In addition to building towards the future, in 2015, Circle Line will reflect back and commemorate its proud heritage. During the year, the Company will encourage its guests and employees to share their most cherished Circle Line memories, and has plans to host a momentous birthday celebration in early June... As 2015 also marks the 70th Anniversary of the end of World War II, plans are being made to turn the Circle Line X into a museum and passenger terminal.

About Circle Line Sightseeing Cruises

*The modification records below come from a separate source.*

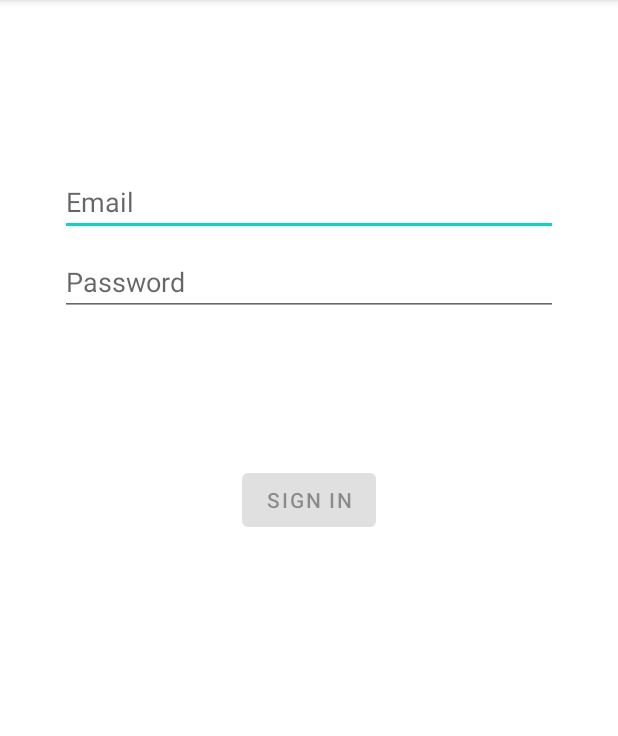
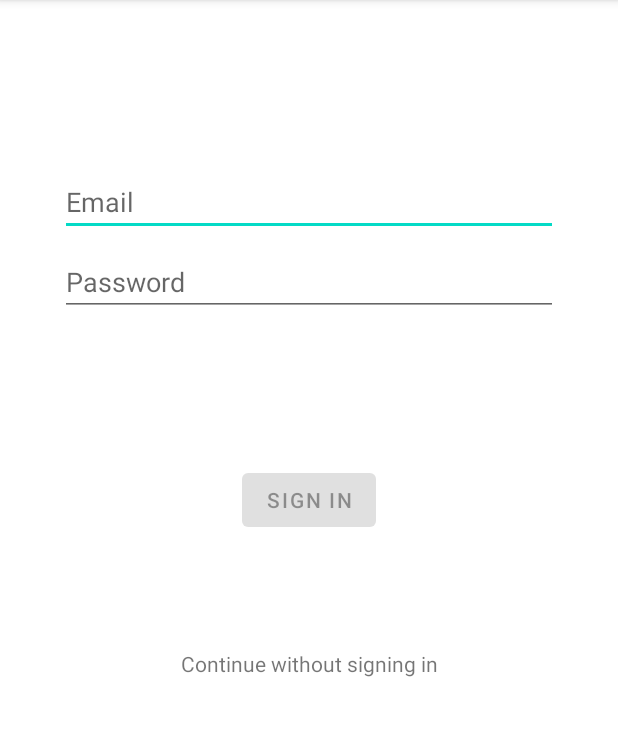
Before and after one commit to RaduVulpescu/table-tennis-tournament-android, an Android app: the screen it shows after launch (LoginActivity), on a phone screen of 412 x 824 dp, the part 84-820 px from its top. Run offline under Robolectric (Android 15) with nearby library versions, the phone set to English and light mode, and no system bars; libraries missing offline, so code that uses them is left out: com.amplifyframework, com.amplifyframework.auth, com.amplifyframework.core; 2 statements that could not run were skipped.

Commit message:
Set read-only view

```diff
--- a/app/src/main/java/com/example/tabletennistournament/modules/upcoming/UpcomingFixtureListItemViewHolder.java
+++ b/app/src/main/java/com/example/tabletennistournament/modules/upcoming/UpcomingFixtureListItemViewHolder.java
@@ -28,6 +28,8 @@ public class UpcomingFixtureListItemViewHolder extends RecyclerView.ViewHolder {
     public final LinearLayout linearLayoutUpcomingFixturePlayers;
     public final RecyclerView recyclerViewPlayers;
 
+    public final View upcomingButtonsDelimiter;
+    public final LinearLayout upcomingButtonsLinearLayout;
     public final Button startFixtureButton;
     public final Button editFixtureButton;
     public final Button deleteFixtureButton;
@@ -47,6 +49,8 @@ public class UpcomingFixtureListItemViewHolder extends RecyclerView.ViewHolder {
         this.linearLayoutUpcomingFixturePlayers = itemView.findViewById(R.id.linear_layout_upcoming_fixture_players);
         this.recyclerViewPlayers = itemView.findViewById(R.id.recycler_view_upcoming_fixture_players);
 
+        this.upcomingButtonsDelimiter = itemView.findViewById(R.id.delimiter_upcoming_buttons);
+        this.upcomingButtonsLinearLayout = itemView.findViewById(R.id.linear_layout_upcoming_buttons);
         this.startFixtureButton = itemView.findViewById(R.id.button_upcoming_start);
         this.editFixtureButton = itemView.findViewById(R.id.button_upcoming_edit);
         this.deleteFixtureButton = itemView.findViewById(R.id.button_upcoming_delete);
--- a/app/src/main/res/layout/activity_login.xml
+++ b/app/src/main/res/layout/activity_login.xml
@@ -60,6 +60,17 @@
         app:layout_constraintTop_toBottomOf="@+id/password"
         app:layout_constraintVertical_bias="0.2" />
 
+    <TextView
+        android:layout_width="wrap_content"
+        android:layout_height="wrap_content"
+        android:text="@string/continue_without_signing_in"
+        app:layout_constraintBottom_toBottomOf="parent"
+        app:layout_constraintEnd_toEndOf="parent"
+        app:layout_constraintStart_toStartOf="parent"
+        app:layout_constraintTop_toBottomOf="@+id/login"
+        android:onClick="onContinueWithoutSignIn"
+        app:layout_constraintVertical_bias="0.2"/>
+
     <ProgressBar
         android:id="@+id/loading"
         android:layout_width="wrap_content"
--- a/app/src/main/res/layout/activity_next_fixtures.xml
+++ b/app/src/main/res/layout/activity_next_fixtures.xml
@@ -56,14 +56,14 @@
     </androidx.recyclerview.widget.RecyclerView>
 
     <com.google.android.material.floatingactionbutton.FloatingActionButton
-        android:id="@+id/floating_action_button_add_player"
+        android:id="@+id/floating_action_button_add_fixture"
         android:layout_width="wrap_content"
         android:layout_height="wrap_content"
         android:layout_gravity="bottom|end"
         android:layout_margin="16dp"
         android:contentDescription="@string/player_add_button"
         android:onClick="onClickAddFixture"
-        android:visibility="visible"
+        android:visibility="invisible"
         app:layout_constraintBottom_toTopOf="@+id/bottom_navigation_upcoming"
         app:layout_constraintEnd_toEndOf="parent"
         app:srcCompat="@drawable/ic_baseline_add_24" />
--- a/app/src/main/res/layout/upcoming_fixture_list_item.xml
+++ b/app/src/main/res/layout/upcoming_fixture_list_item.xml
@@ -130,13 +130,15 @@
             </LinearLayout>
 
             <View
+                android:id="@+id/delimiter_upcoming_buttons"
                 android:layout_width="wrap_content"
                 android:layout_height="1dp"
                 android:layout_marginStart="8dp"
                 android:layout_marginTop="4dp"
                 android:layout_marginEnd="8dp"
                 android:layout_marginBottom="4dp"
-                android:background="@color/design_default_color_primary" />
+                android:background="@color/design_default_color_primary"
+                android:visibility="gone" />
 
             <LinearLayout
                 android:id="@+id/linear_layout_upcoming_buttons"
@@ -144,7 +146,7 @@
                 android:layout_height="wrap_content"
                 android:layout_margin="8dp"
                 android:orientation="horizontal"
-                android:visibility="visible">
+                android:visibility="gone">
 
                 <com.google.android.material.button.MaterialButton
                     android:id="@+id/button_upcoming_start"
--- a/app/src/main/res/values/strings.xml
+++ b/app/src/main/res/values/strings.xml
@@ -8,11 +8,6 @@
     <string name="navigation_cup">Cup</string>
     <string name="navigation_players">Players</string>
 
-    <!--
-    This string is used for square devices and overridden by hello_world in
-    values-round/strings.xml for round devices.
-    -->
-    <string name="hello_world">Hello Square World!</string>
     <string name="player_avatar">player_avatar</string>
     <string name="server_error">Something went wrong. Please try again later.</string>
     <string name="player_add_button">player_add_button</string>
@@ -57,4 +52,5 @@
     <string name="login_failed">"Login failed"</string>
     <string name="activity_label_edit_fixture">Edit Fixture</string>
     <string name="activity_label_ranking">Ranking</string>
+    <string name="continue_without_signing_in">Continue without signing in</string>
 </resources>
```
Also changed, not shown: app/src/main/java/com/example/tabletennistournament/modules/login/LoginActivity.java (+7 -0 lines), app/src/main/java/com/example/tabletennistournament/modules/players/PlayersActivity.java (+8 -1 lines), app/src/main/java/com/example/tabletennistournament/modules/upcoming/NextFixturesActivity.java (+15 -0 lines).
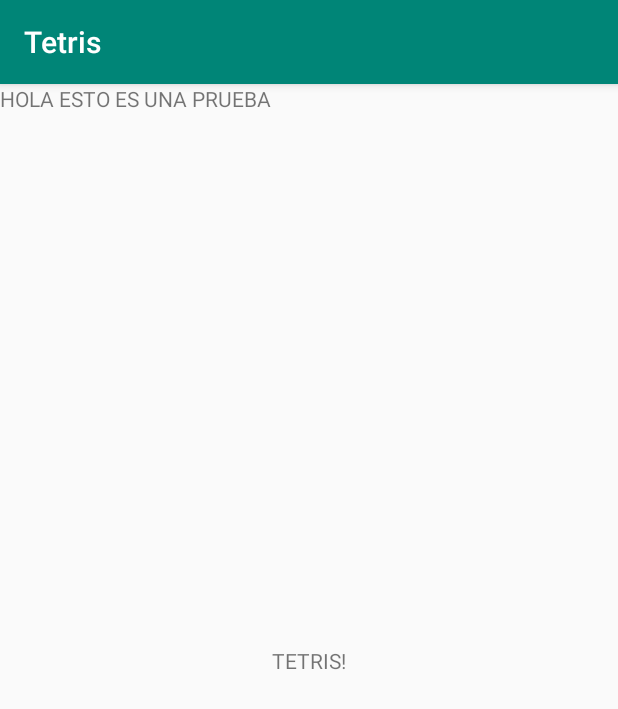
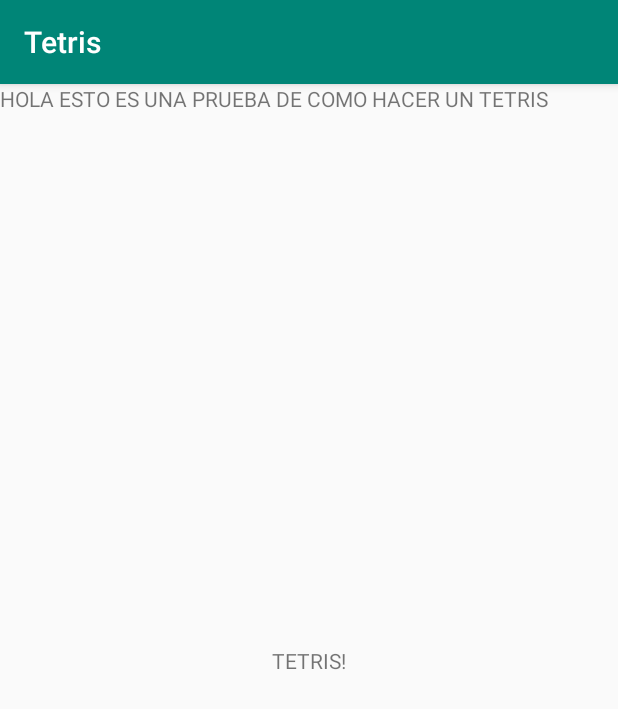
Before and after one commit to Danielmg21/Tetris, an Android app: the screen it shows after launch (MainActivity), on a phone screen of 412 x 824 dp. Shown: the top 709 px of the screen. Run offline under Robolectric (Android 15) with nearby library versions, the light colour scheme and no system bars.

Commit message:
commit de prueba

```diff
--- a/app/src/main/res/layout/activity_main.xml
+++ b/app/src/main/res/layout/activity_main.xml
@@ -9,7 +9,7 @@
     <TextView
         android:layout_width="match_parent"
         android:layout_height="100dp"
-        android:text="HOLA ESTO ES UNA PRUEBA"
+        android:text="HOLA ESTO ES UNA PRUEBA DE COMO HACER UN TETRIS"
         tools:ignore="MissingConstraints" />
     <TextView
         android:layout_width="wrap_content"
```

Celebrating its 70th Anniversary in 2015, Circle Line Sightseeing Cruises at 42nd Street has hosted more than 60 million passengers in NYC. Sailing since 1945, Circle Line Sightseeing Cruises is owned and operated by New York Cruise Lines. It is New York’s oldest and largest provider of scheduled and chartered sightseeing and special function cruises. Residents and tourists can choose from five different leisurely tours including a Full Island Cruise, a Semi-Circle Cruise, Liberty Cruise, twilight Harbor Lights Cruise or a 30-minute thriller boat ride aboard The Beast, coupled with convenient schedules to accommodate guests needs, state-of-the-art vessels, first class service and attentive crews. Cruises are not only designed to provide the best viewing opportunities, but to also be informative, comfortable and entertaining as well. Today, the company is recognized as one of the most famous boat rides in the world and is one of the oldest 42nd Street landmarks.

About New York Cruise Lines
Today, Circle Line, located in Hudson River Park on 42nd Street and the Hudson River, convenient to Time Square, the High Line and Hudson Yards, is the only cruise line dedicated exclusively to sightseeing, while using the most modern vessels offering magnificent views of the Manhattan skyline, year round. Circle Line’s parent company, New York Cruise Lines (NYCL), also operates New York’s first and finest dinner cruise fleet - World Yacht Dining Cruises, and Manhattan’s very own thrill ride, The BEAST speedboat. In 2014, NYCL innovated casual dining cruising with the successful launch of the North River Lobster Company. North River Lobster Company offers fresh and affordable seafood in a convenient and casual “floating lobster shack,” with up to seven sailings on the Hudson daily.